SOURCE INFORMATION:
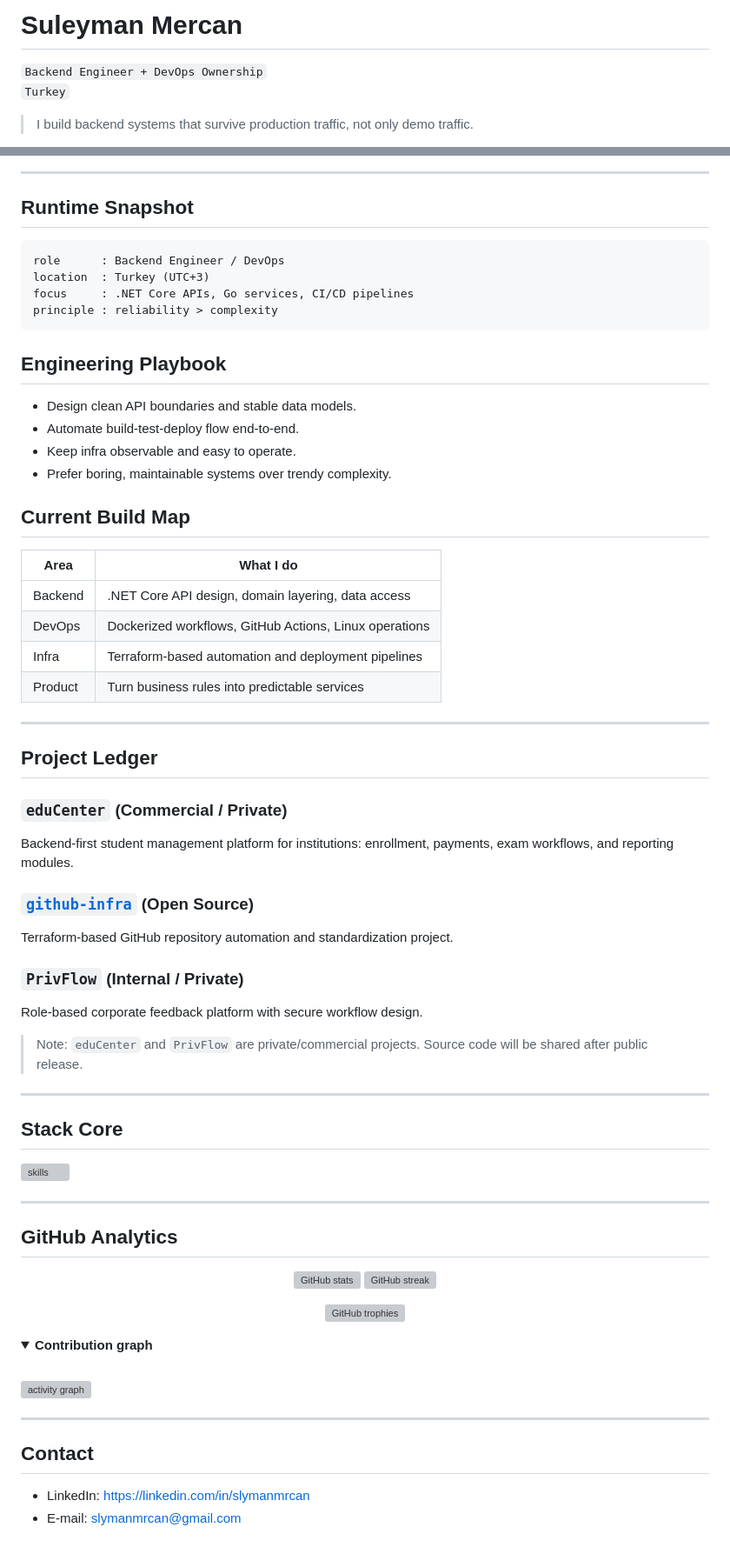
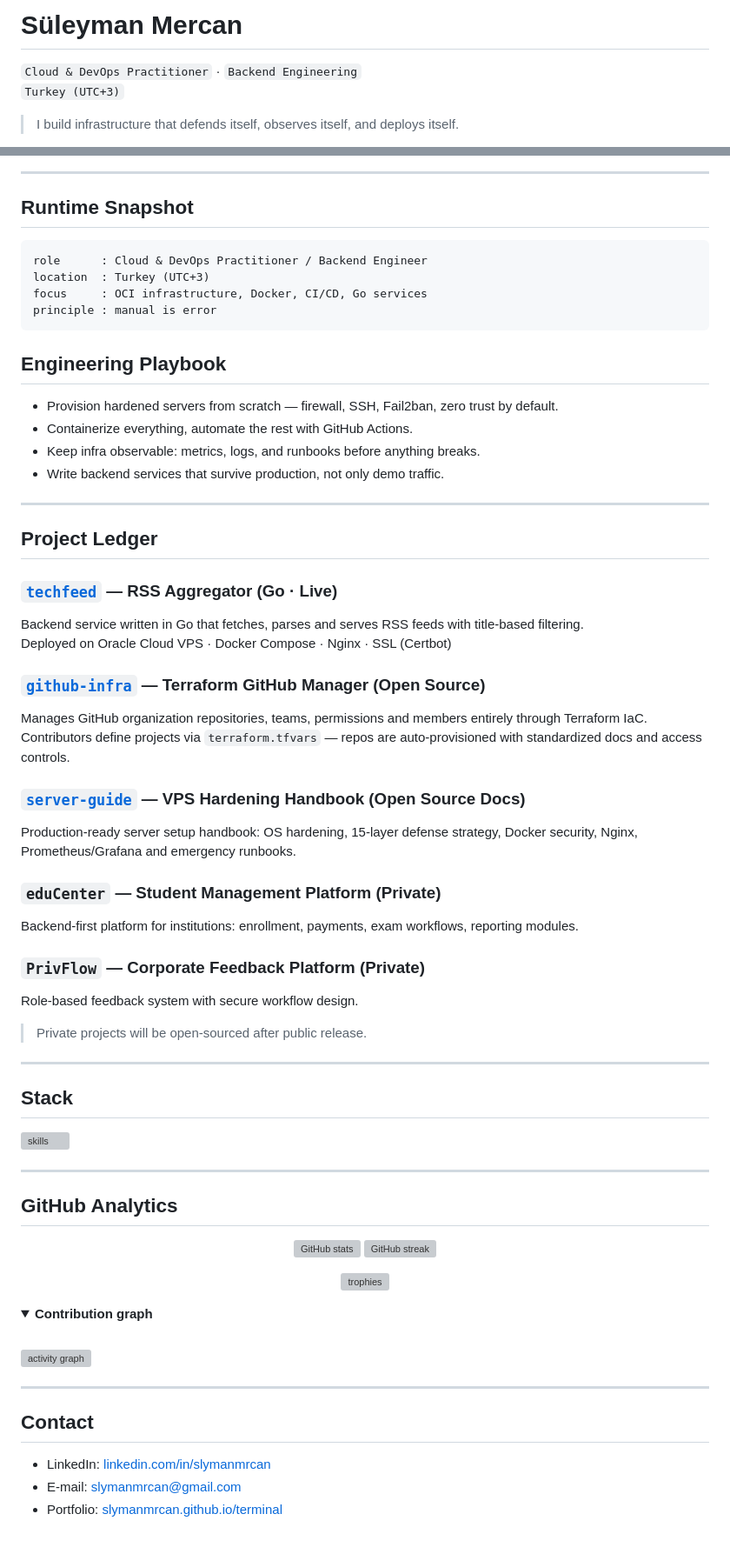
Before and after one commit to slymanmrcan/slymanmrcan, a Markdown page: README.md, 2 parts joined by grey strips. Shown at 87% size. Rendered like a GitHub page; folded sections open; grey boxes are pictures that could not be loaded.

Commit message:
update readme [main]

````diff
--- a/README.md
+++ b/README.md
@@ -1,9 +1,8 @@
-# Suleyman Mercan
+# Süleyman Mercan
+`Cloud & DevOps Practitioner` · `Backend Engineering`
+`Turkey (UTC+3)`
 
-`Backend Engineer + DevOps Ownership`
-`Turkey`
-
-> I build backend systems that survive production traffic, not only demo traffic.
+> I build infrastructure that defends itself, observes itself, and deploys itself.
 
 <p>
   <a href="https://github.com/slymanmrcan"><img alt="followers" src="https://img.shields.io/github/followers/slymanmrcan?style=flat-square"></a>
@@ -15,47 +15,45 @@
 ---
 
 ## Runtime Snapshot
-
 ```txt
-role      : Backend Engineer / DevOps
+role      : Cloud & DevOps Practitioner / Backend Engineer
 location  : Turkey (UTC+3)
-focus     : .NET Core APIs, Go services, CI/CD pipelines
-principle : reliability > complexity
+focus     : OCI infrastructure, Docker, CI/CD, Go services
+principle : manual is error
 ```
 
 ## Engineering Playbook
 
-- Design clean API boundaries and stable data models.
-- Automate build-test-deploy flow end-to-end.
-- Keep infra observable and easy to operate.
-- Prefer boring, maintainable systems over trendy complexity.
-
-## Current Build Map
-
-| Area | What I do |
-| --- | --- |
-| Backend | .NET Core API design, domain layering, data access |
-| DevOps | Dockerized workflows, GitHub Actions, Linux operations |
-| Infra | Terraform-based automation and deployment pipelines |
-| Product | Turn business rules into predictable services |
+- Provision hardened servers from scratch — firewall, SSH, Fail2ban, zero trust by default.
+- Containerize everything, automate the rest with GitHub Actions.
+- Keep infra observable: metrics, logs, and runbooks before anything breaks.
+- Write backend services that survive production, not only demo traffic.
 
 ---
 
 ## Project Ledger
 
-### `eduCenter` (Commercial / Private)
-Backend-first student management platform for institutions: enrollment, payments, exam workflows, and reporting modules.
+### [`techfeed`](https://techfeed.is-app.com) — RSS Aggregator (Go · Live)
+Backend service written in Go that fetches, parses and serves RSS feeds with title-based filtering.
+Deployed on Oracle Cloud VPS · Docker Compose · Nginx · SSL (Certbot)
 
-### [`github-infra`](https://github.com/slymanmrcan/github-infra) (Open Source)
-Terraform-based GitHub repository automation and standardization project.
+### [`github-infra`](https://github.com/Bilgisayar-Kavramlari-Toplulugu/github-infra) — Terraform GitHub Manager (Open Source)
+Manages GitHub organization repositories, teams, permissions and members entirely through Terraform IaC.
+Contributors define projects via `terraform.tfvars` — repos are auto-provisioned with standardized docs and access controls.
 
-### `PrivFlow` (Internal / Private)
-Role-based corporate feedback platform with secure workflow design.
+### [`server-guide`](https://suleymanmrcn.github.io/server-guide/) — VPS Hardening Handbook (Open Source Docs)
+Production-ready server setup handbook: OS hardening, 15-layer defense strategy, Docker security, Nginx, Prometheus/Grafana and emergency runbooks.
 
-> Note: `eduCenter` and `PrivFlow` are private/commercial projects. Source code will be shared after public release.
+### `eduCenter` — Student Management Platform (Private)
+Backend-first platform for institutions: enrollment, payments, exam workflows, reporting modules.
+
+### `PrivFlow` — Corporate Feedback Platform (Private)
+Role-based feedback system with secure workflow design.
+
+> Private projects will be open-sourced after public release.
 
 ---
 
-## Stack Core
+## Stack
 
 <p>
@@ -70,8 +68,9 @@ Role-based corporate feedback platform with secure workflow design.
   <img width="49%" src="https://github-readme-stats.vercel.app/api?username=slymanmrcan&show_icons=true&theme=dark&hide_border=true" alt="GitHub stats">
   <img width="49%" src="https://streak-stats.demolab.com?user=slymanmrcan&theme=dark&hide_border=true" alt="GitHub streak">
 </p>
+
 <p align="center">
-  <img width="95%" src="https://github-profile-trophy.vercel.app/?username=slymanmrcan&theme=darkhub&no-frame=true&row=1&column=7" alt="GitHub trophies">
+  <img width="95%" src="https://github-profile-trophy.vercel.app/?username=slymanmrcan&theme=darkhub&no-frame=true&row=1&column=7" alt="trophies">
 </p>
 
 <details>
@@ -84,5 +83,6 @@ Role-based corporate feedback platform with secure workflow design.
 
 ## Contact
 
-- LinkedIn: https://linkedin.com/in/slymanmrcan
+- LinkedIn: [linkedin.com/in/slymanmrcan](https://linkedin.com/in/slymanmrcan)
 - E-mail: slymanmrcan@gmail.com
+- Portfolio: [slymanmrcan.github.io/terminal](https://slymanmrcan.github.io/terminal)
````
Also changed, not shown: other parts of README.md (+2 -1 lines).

WHAT TO WORK ON: Output each record precisely as it appears, and drop every picture.

ANSWER TO THE PROBLEM:
Before and after one commit to slymanmrcan/slymanmrcan, a Markdown page: README.md, 2 parts joined by grey strips. Shown at 87% size. Rendered like a GitHub page; folded sections open; grey boxes are pictures that could not be loaded.

Commit message:
update readme [main]

````diff
--- a/README.md
+++ b/README.md
@@ -1,9 +1,8 @@
-# Suleyman Mercan
+# Süleyman Mercan
+`Cloud & DevOps Practitioner` · `Backend Engineering`
+`Turkey (UTC+3)`
 
-`Backend Engineer + DevOps Ownership`
-`Turkey`
-
-> I build backend systems that survive production traffic, not only demo traffic.
+> I build infrastructure that defends itself, observes itself, and deploys itself.
 
 <p>
   <a href="https://github.com/slymanmrcan"><img alt="followers" src="https://img.shields.io/github/followers/slymanmrcan?style=flat-square"></a>
@@ -15,47 +15,45 @@
 ---
 
 ## Runtime Snapshot
-
 ```txt
-role      : Backend Engineer / DevOps
+role      : Cloud & DevOps Practitioner / Backend Engineer
 location  : Turkey (UTC+3)
-focus     : .NET Core APIs, Go services, CI/CD pipelines
-principle : reliability > complexity
+focus     : OCI infrastructure, Docker, CI/CD, Go services
+principle : manual is error
 ```
 
 ## Engineering Playbook
 
-- Design clean API boundaries and stable data models.
-- Automate build-test-deploy flow end-to-end.
-- Keep infra observable and easy to operate.
-- Prefer boring, maintainable systems over trendy complexity.
-
-## Current Build Map
-
-| Area | What I do |
-| --- | --- |
-| Backend | .NET Core API design, domain layering, data access |
-| DevOps | Dockerized workflows, GitHub Actions, Linux operations |
-| Infra | Terraform-based automation and deployment pipelines |
-| Product | Turn business rules into predictable services |
+- Provision hardened servers from scratch — firewall, SSH, Fail2ban, zero trust by default.
+- Containerize everything, automate the rest with GitHub Actions.
+- Keep infra observable: metrics, logs, and runbooks before anything breaks.
+- Write backend services that survive production, not only demo traffic.
 
 ---
 
 ## Project Ledger
 
-### `eduCenter` (Commercial / Private)
-Backend-first student management platform for institutions: enrollment, payments, exam workflows, and reporting modules.
+### [`techfeed`](https://techfeed.is-app.com) — RSS Aggregator (Go · Live)
+Backend service written in Go that fetches, parses and serves RSS feeds with title-based filtering.
+Deployed on Oracle Cloud VPS · Docker Compose · Nginx · SSL (Certbot)
 
-### [`github-infra`](https://github.com/slymanmrcan/github-infra) (Open Source)
-Terraform-based GitHub repository automation and standardization project.
+### [`github-infra`](https://github.com/Bilgisayar-Kavramlari-Toplulugu/github-infra) — Terraform GitHub Manager (Open Source)
+Manages GitHub organization repositories, teams, permissions and members entirely through Terraform IaC.
+Contributors define projects via `terraform.tfvars` — repos are auto-provisioned with standardized docs and access controls.
 
-### `PrivFlow` (Internal / Private)
-Role-based corporate feedback platform with secure workflow design.
+### [`server-guide`](https://suleymanmrcn.github.io/server-guide/) — VPS Hardening Handbook (Open Source Docs)
+Production-ready server setup handbook: OS hardening, 15-layer defense strategy, Docker security, Nginx, Prometheus/Grafana and emergency runbooks.
 
-> Note: `eduCenter` and `PrivFlow` are private/commercial projects. Source code will be shared after public release.
+### `eduCenter` — Student Management Platform (Private)
+Backend-first platform for institutions: enrollment, payments, exam workflows, reporting modules.
+
+### `PrivFlow` — Corporate Feedback Platform (Private)
+Role-based feedback system with secure workflow design.
+
+> Private projects will be open-sourced after public release.
 
 ---
 
-## Stack Core
+## Stack
 
 <p>
@@ -70,8 +68,9 @@ Role-based corporate feedback platform with secure workflow design.
   <img width="49%" src="https://github-readme-stats.vercel.app/api?username=slymanmrcan&show_icons=true&theme=dark&hide_border=true" alt="GitHub stats">
   <img width="49%" src="https://streak-stats.demolab.com?user=slymanmrcan&theme=dark&hide_border=true" alt="GitHub streak">
 </p>
+
 <p align="center">
-  <img width="95%" src="https://github-profile-trophy.vercel.app/?username=slymanmrcan&theme=darkhub&no-frame=true&row=1&column=7" alt="GitHub trophies">
+  <img width="95%" src="https://github-profile-trophy.vercel.app/?username=slymanmrcan&theme=darkhub&no-frame=true&row=1&column=7" alt="trophies">
 </p>
 
 <details>
@@ -84,5 +83,6 @@ Role-based corporate feedback platform with secure workflow design.
 
 ## Contact
 
-- LinkedIn: https://linkedin.com/in/slymanmrcan
+- LinkedIn: [linkedin.com/in/slymanmrcan](https://linkedin.com/in/slymanmrcan)
 - E-mail: slymanmrcan@gmail.com
+- Portfolio: [slymanmrcan.github.io/terminal](https://slymanmrcan.github.io/terminal)
````
Also changed, not shown: other parts of README.md (+2 -1 lines).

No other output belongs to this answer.